### [Problem description]
Locate and copy each line in the data that contains the word "Memory".

### [Information provided]

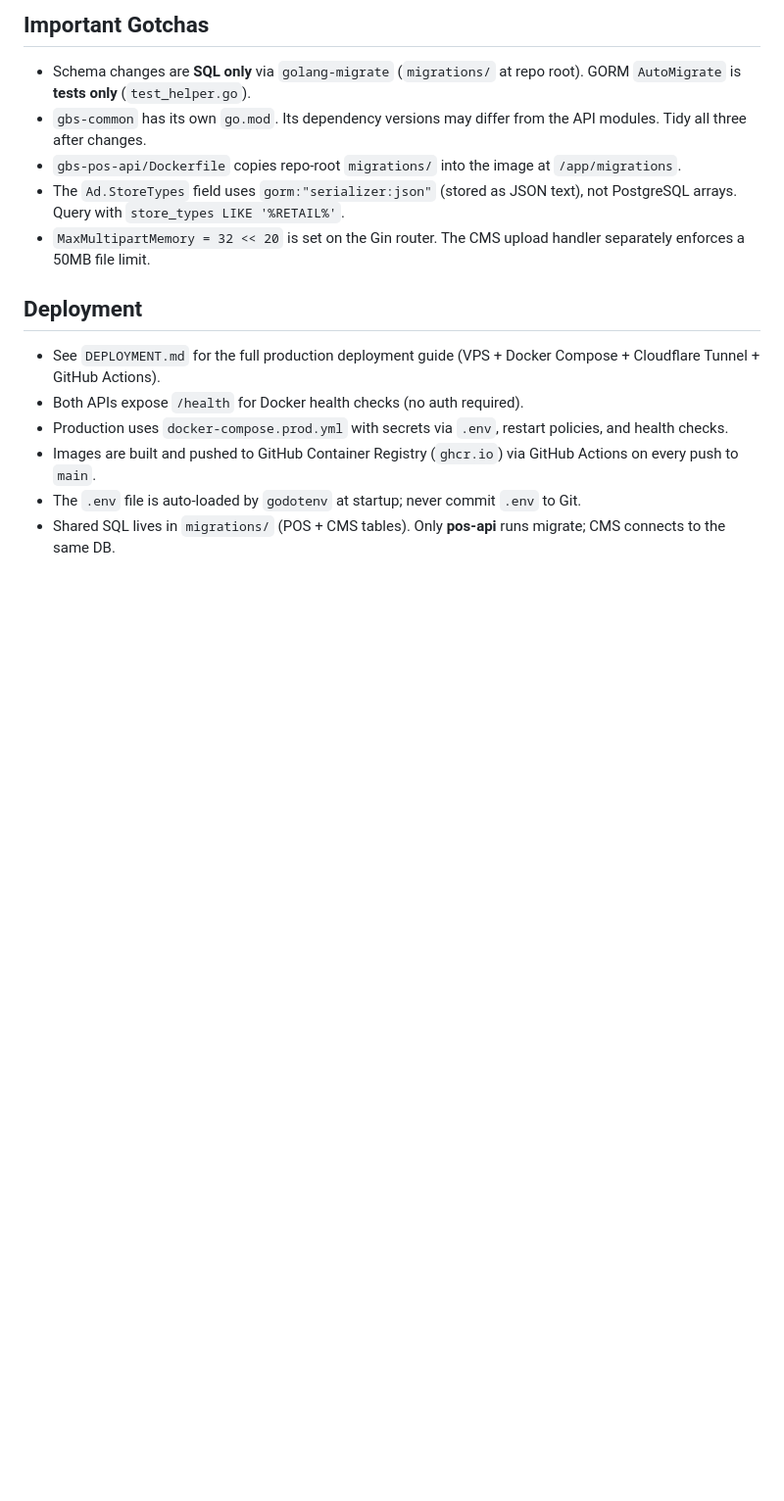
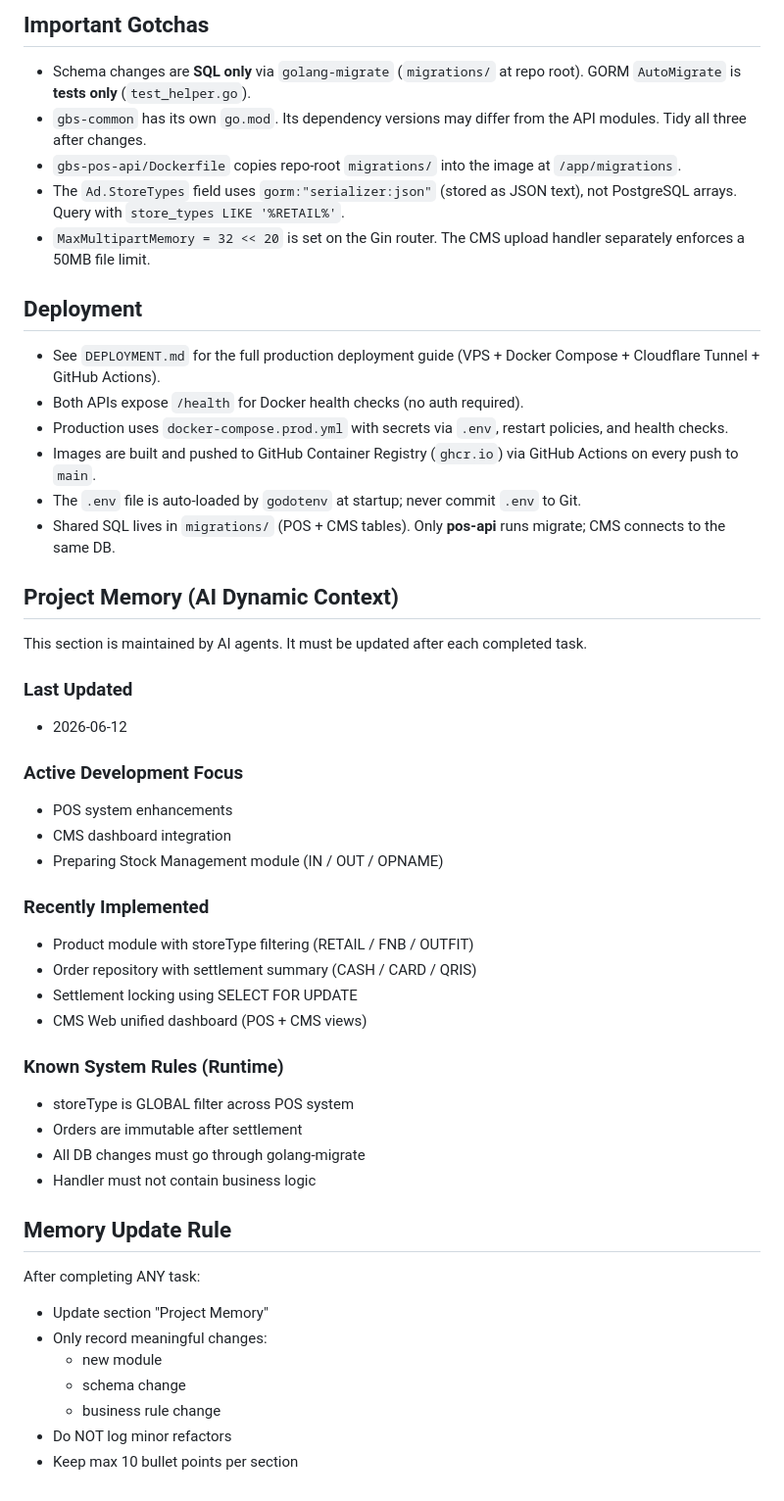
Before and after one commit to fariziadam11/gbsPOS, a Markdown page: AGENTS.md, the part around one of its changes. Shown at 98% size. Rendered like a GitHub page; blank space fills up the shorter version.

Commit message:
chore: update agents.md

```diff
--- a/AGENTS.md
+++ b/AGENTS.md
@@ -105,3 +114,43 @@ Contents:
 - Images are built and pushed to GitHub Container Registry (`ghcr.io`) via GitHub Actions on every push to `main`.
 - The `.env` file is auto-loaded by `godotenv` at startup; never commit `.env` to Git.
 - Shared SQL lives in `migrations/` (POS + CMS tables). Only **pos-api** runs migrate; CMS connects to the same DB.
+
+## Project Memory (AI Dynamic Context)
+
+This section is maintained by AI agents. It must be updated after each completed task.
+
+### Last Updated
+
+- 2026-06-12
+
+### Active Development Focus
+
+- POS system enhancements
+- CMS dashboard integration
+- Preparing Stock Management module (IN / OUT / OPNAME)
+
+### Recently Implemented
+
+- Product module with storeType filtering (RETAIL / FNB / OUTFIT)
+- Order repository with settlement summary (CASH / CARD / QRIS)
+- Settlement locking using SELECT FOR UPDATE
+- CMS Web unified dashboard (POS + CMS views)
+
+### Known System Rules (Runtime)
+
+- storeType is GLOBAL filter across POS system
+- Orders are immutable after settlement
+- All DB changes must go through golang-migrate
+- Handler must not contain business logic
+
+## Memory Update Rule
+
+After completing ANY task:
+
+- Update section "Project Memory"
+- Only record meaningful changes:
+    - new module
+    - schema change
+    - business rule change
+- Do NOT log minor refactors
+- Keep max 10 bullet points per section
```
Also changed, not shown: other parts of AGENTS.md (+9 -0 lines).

...

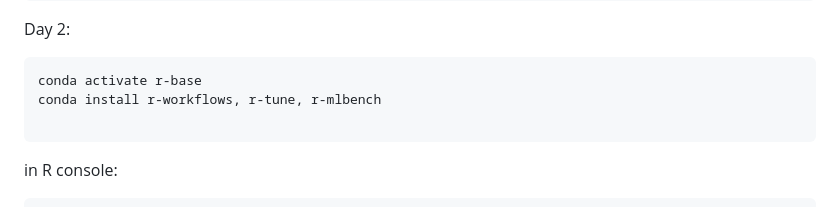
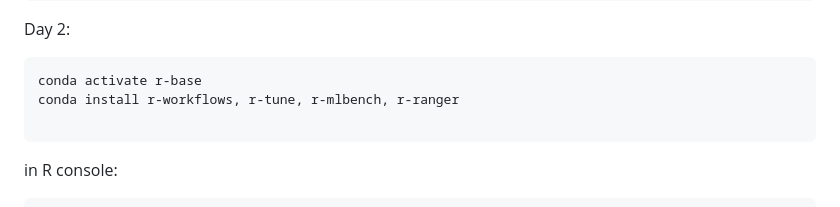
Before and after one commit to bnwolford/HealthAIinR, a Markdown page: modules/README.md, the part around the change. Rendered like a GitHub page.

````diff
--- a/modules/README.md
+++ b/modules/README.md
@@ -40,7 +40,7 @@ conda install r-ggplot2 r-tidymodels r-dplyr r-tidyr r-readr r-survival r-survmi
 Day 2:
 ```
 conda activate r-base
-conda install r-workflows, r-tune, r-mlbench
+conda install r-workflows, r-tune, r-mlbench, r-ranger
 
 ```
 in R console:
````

### [Solution to this exercise]
+## Project Memory (AI Dynamic Context)
+## Memory Update Rule
+- Update section "Project Memory"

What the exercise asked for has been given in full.